‘The trouble is, you think you have time.’
This quote is often attributed to the Buddha, but it is actually one of Jack Kornfield's interpretation of Buddhist teachings, specifically from his adaptation of something from a fictional character named Don Juan from Carlo Castaneda’s third book, “Journey to Ixtlan,” where the shaman says: “There is one simple wrong with you – you think you have plenty of time ... If you don’t think your life is going to last forever, what are you waiting for? Why the hesitation to change?”
In simple words, we procrastinate by putting off important things because we think we have time to do them later. But there may not be any ‘later' since we are all here on borrowed time. And as Kornfield said in "Buddha’s Little Instruction Book," a book containing a collection of his interpretation of Buddhist teachings, “Life is short; make good use of it.”

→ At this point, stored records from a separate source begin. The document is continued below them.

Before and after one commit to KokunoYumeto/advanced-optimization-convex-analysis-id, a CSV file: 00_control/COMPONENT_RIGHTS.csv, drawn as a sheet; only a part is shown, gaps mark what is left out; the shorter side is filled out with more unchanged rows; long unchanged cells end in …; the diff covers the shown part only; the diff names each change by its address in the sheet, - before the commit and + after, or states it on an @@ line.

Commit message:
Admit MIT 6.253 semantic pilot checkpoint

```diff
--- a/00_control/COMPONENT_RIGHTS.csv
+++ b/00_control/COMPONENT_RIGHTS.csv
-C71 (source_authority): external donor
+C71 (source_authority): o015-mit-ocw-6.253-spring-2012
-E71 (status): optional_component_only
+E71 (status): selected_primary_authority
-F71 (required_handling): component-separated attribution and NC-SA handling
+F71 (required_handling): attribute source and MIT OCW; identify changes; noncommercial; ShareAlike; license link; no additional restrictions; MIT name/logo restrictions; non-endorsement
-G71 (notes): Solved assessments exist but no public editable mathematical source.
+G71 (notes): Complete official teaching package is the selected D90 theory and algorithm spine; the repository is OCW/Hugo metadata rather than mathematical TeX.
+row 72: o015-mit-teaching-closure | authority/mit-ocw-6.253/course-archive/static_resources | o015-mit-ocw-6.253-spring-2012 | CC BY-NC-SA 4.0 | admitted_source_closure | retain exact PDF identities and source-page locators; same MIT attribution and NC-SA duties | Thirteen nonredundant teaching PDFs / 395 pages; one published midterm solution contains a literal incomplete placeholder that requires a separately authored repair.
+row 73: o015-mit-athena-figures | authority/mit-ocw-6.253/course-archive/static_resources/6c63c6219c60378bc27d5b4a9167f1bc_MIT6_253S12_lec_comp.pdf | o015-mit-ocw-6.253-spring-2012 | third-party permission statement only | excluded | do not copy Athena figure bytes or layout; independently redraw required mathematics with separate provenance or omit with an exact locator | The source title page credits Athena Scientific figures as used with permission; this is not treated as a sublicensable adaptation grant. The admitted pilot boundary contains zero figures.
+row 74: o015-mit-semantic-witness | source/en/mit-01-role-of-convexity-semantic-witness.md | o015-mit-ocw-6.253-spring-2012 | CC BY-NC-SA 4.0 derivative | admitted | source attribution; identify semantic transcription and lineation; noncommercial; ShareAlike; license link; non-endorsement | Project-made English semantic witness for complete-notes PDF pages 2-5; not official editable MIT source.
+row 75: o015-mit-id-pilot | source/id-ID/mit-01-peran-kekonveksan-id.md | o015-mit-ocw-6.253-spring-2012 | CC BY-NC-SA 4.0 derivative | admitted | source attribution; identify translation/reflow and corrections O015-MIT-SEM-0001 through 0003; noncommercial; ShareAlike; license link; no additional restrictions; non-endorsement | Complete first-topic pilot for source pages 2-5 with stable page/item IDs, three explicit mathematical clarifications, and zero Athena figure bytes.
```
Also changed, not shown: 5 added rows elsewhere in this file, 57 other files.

Visionaries and business leaders need not necessarily go through rough patches of adversity because most of the problems besetting family-owned businesses are predictable and, for the most part, internally induced. It can be the founder of the business refusing to yield or share power or having entitled children with a mindset that ownership is a birthright. Whatever internal issues are plaguing the family business, for me, that’s a good thing. Why? Because we can anticipate and address the ‘what ifs’ or future conflicts years and even decades before they actually happen. So when we make use of our time to address these future events, then as leaders, we have done our part.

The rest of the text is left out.